As the responsible use of materials is becoming an increasingly important force in the construction industry, architects and scientists are developing environmentally friendly systems and building materials that integrate human activity with nature. In the 20th century, materials such as concrete, cement and steel have replaced traditional building materials across the world such as timber, masonry and earth, and although buildings constructed with these materials continue to provide resilient infrastructure and housing, their use undoubtedly contributes to climate change, noise pollution, and the loss of natural habitats. In light of this, the concrete industry is developing ways to make concrete increasingly sustainable; for example by developing new materials such as corcrete — which combines concrete with discarded cork — less concrete is used.
Buildings that are constructed with bio-based materials such as timber and cork can store carbon and can be recycled, providing large quantities of material for future use. Cork has many material benefits: it is strong, durable, resilient to water and rot, and provides acoustic and thermal insulation. A cork wine stopper contains approximately 80 million cells within it; the plant cell configuration, low density of membranes and the material’s high gaseous content makes it flexible and it can be compressed to half of its size.

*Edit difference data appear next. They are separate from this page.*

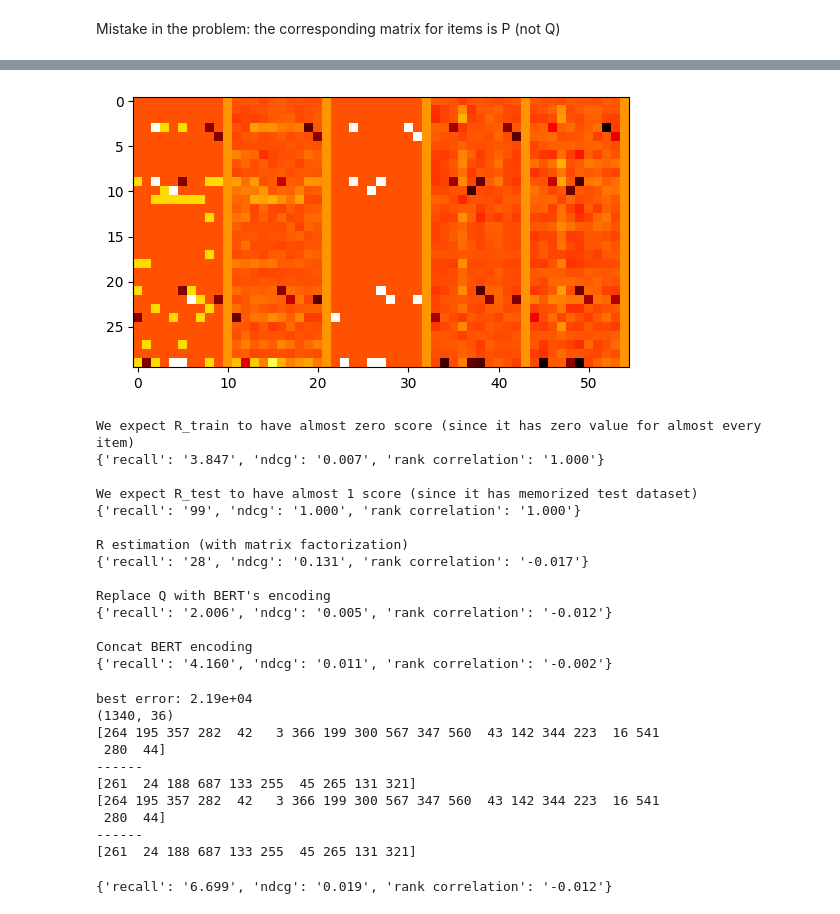
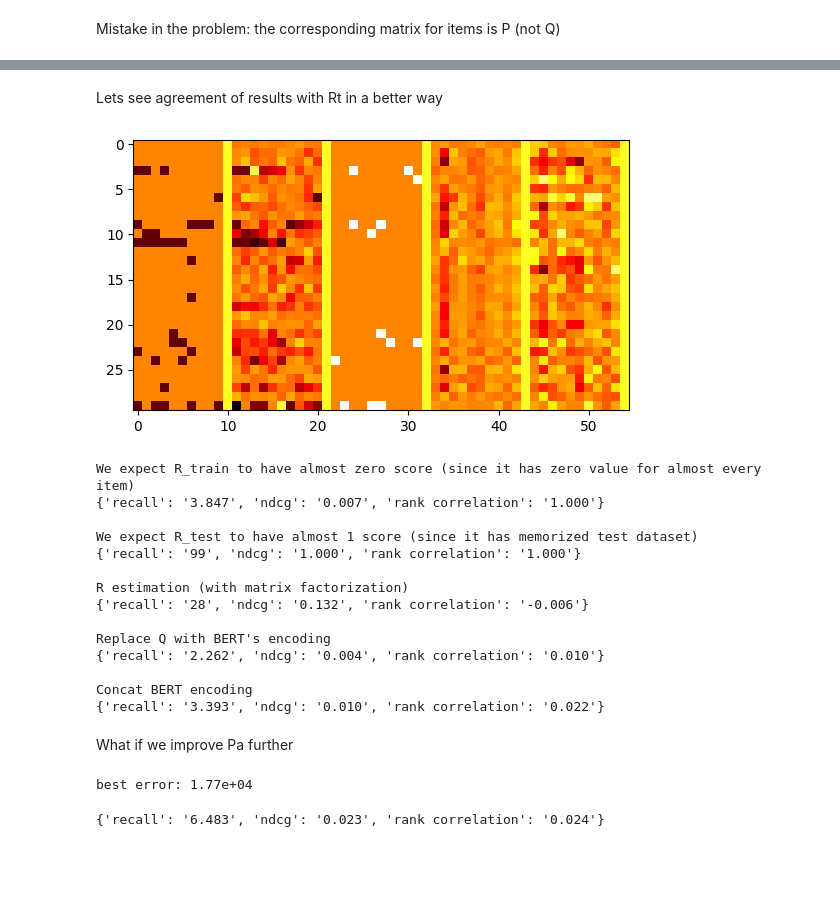
Before and after one commit to aeirya/information-retrieval-course, a Jupyter notebook: hw3/hw3_local.ipynb, the cells around one changed output, grey strips where cells are left out. Saved outputs shown, nothing was run; the diff lists cells and outputs as text; code cells hidden in the pictures; blank space fills up the shorter version.

```diff
--- a/hw3/hw3_local.ipynb
+++ b/hw3/hw3_local.ipynb
@@ -25,12 +30,8 @@ Max items of a user in test dataset: 36
 # %%
-# 1.
-R, Rt = train_test_mtx(return_dfs=False, return_id_maps=False)
-
 # 2.
 print("factorizing interaction matrix:")
 
-Q, P = mf(R, print_step=8, lr =(2e-2, 1e-3), n_epochs=400, sampled_epochs=350, sample_size=0.1)
-# Q, P = mf(R, **mf_default_config, print_step=5)
+Q, P = mf(R, print_step=8, lr =(1e-2, 1e-3), n_epochs=800, sampled_epochs=700, sample_size=0.05)
 Rm = Q @ P.T
 # %% [output]
 factorizing interaction matrix:
@@ -147,5 +105,8 @@ df
 # %%
 def find_window(w, h):
+    '''
+    returns a frame with most available test items
+    '''
     n, m = Rt.shape
     a = np.zeros((n-h, m-w))
     for i in range(a.shape[0]):
@@ -163,7 +124,6 @@ def win(M, width=10, height=30):
     global i, j
     if i < 0 and j < 0:
         i, j = find_window(width, height)
-        print("set i , j")
 
     return M[i:i+height, j:j+width]
 
@@ -172,5 +132,5 @@ RRmRtRaRb = (R, Rm, Rt, Ra, Rb)
 RRmRtRaRb = [win(M) for M in RRmRtRaRb]
 
 heatmaps(RRmRtRaRb)
-heatmaps([M*win(Rt) for M in RRmRtRaRb])
+# heatmaps([M*win(Rt) for M in RRmRtRaRb])
 # %% [output]
@@ -180,12 +138,22 @@ set i , j
+# %% [markdown]
+Lets see agreement of results with Rt in a better way
 # %%
 def mark(M, windowed=True):
-    # return M
+    '''
+    highlight M in such a way:
+    if M agrees with test, it gets brighter
+    if M disgrees with test, it gets darker
+    '''
+
     T = win(Rt) if windowed else Rt
-    return M + ((M - 0.5)*(T - 0.5)) * 1.2
+    M = M.copy()
+    M[T == 0] = -1 * M[T == 0]
+    M[(M<0.5) & (T==1)] = 0
+    return M
 
 heatmaps([mark(win(M)) for M in (R, Rm, Rt, Ra, Rb)])
 # %% [output]
-[figure, old version]
+[figure, new version]
 # %%
 print("We expect R_train to have almost zero score (since it has zero value for almost every item)")
 print(E0)
@@ -214,26 +182,19 @@ We expect R_test to have almost 1 score (since it has memorized test dataset)
 {'recall': '99', 'ndcg': '1.000', 'rank correlation': '1.000'}
 
 R estimation (with matrix factorization)
-{'recall': '28', 'ndcg': '0.131', 'rank correlation': '-0.017'}
+{'recall': '28', 'ndcg': '0.132', 'rank correlation': '-0.006'}
 
 Replace Q with BERT's encoding
-{'recall': '2.006', 'ndcg': '0.005', 'rank correlation': '-0.012'}
+{'recall': '2.262', 'ndcg': '0.004', 'rank correlation': '0.010'}
 
 Concat BERT encoding
-{'recall': '4.160', 'ndcg': '0.011', 'rank correlation': '-0.002'}
+{'recall': '3.393', 'ndcg': '0.010', 'rank correlation': '0.022'}
+# %% [markdown]
+What if we improve Pa further
 # %%
-Qa, Pa2 = mf(R, qp=(Q, Pb), single_lr=0.001, n_epochs=2, single_epochs=2, sample_s=1, print_step=1, log_step=1)
+Qa, Pa2 = mf(R, qp=(Q, Pb), lr=(1e-2, 1e-3), n_epochs=2, sampled_epochs=1, print_step=1, log_step=1)
 Ra2 = Qa @ Pa2.T
 evaluate(Ra2)
 # %% [output]
-best error: 2.19e+04
-(1340, 36)
-[264 195 357 282  42   3 366 199 300 567 347 560  43 142 344 223  16 541
- 280  44]
-------
-[261  24 188 687 133 255  45 265 131 321]
-[264 195 357 282  42   3 366 199 300 567 347 560  43 142 344 223  16 541
- 280  44]
-------
-[261  24 188 687 133 255  45 265 131 321]
+best error: 1.77e+04
-{'recall': '6.699', 'ndcg': '0.019', 'rank correlation': '-0.012'}
+{'recall': '6.483', 'ndcg': '0.023', 'rank correlation': '0.024'}
```
Also changed, not shown: parts of 16 cells of this notebook, 2 other files.
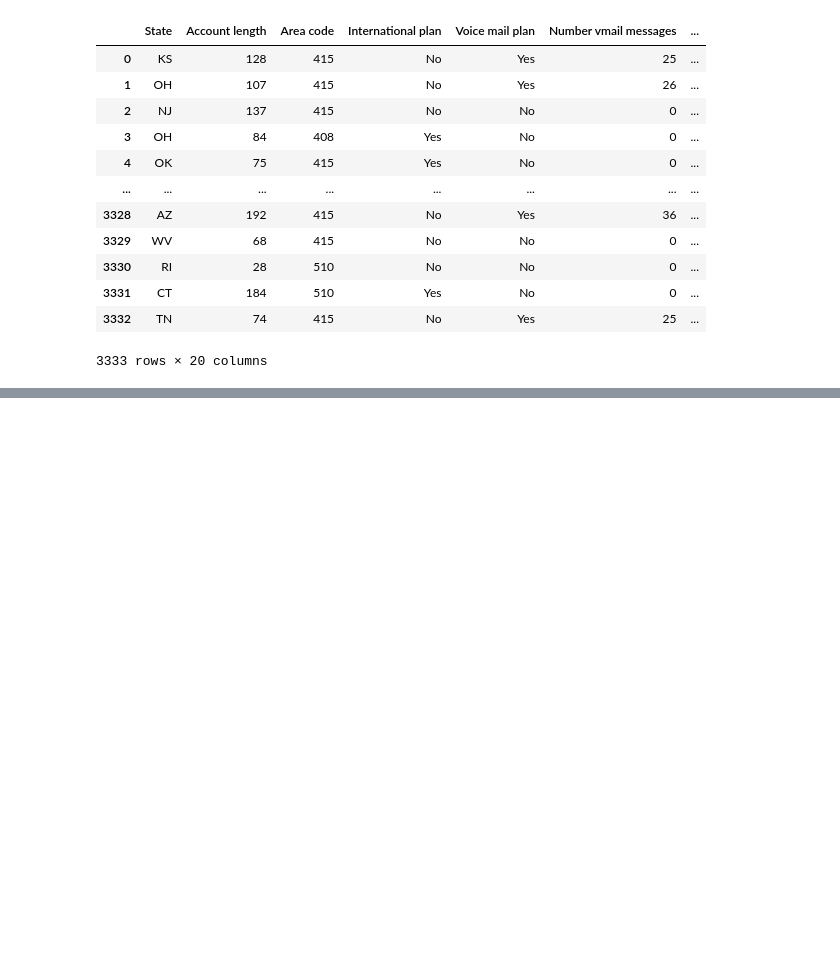
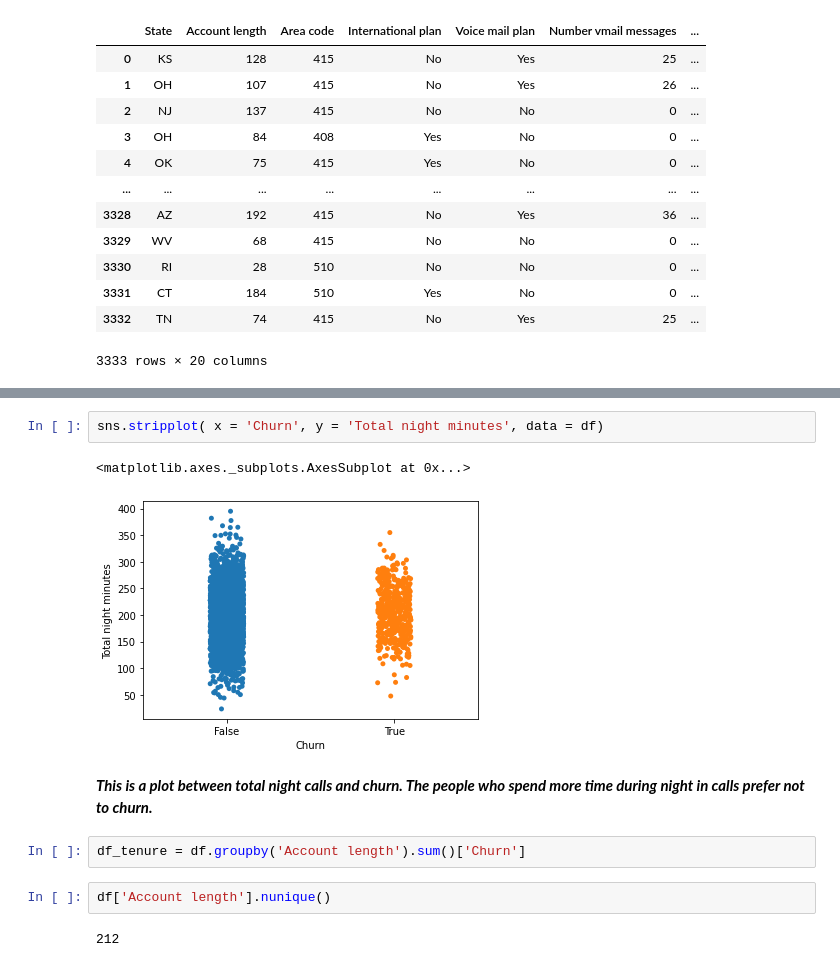
Before and after one commit to akifkashif/EDA-Capstone-Project---Mohammed-Akifuddin, a Jupyter notebook: TEAM_Telecom_Churn_Analysis_Capstone_Project.ipynb, the cells around one changed output, grey strips where cells are left out. Drawn from its saved outputs; the diff is of its cells as text; blank space fills up the shorter version.

```diff
--- a/TEAM_Telecom_Churn_Analysis_Capstone_Project.ipynb
+++ b/TEAM_Telecom_Churn_Analysis_Capstone_Project.ipynb
@@ -864,0 +885,13 @@ df
+# %%
+sns.stripplot( x = 'Churn', y = 'Total night minutes', data = df)
+# %% [output]
+<matplotlib.axes._subplots.AxesSubplot at 0x...>
+[figure, added]
+# %% [markdown]
+***This is a plot between total night calls and churn. The people who spend more time during night in calls prefer not to churn.***
+# %%
+df_tenure = df.groupby('Account length').sum()['Churn']
+# %%
+df['Account length'].nunique()
+# %% [output]
+212
```
Also changed, not shown: parts of 35 cells of this notebook.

Situated next to the Grade II Listed Mill House in Berkshire, Cork House has been designed by MPH Architects in partnership with UCL’s Bartlett School of Architecture, Amorim UK, The University of Bath, Ty-Mawr, and BRE. Constructed entirely out of cork — from its walls to its rooftop — the building is the first of its kind and is a response to the construction industry’s involvement in the climate crisis. The use of the material on the building's inside and outside creates a tranquil experience and emanates a sense of warmth and protection.
The future of sustainable architectural practice is not only in using sustainable materials but also developing structures that can be disassembled and reused or recycled. The inventiveness of Cork House also lies within the ease of assembly; the walls and roof were prefabricated in a studio before being fashioned into the architectural design (supported by timber components). This methodology of fabrication means that it can easily be dismantled and constructed in a different location. The blocks are fabricated with interlocking joints which are modularly constructed and self-supporting.
As part of the ongoing research, MPH Architects intend to work on standardisation and move towards a marketable cork construction kit.
The Building Centre will shortly announce a new major project in collaboration with Amorim UK.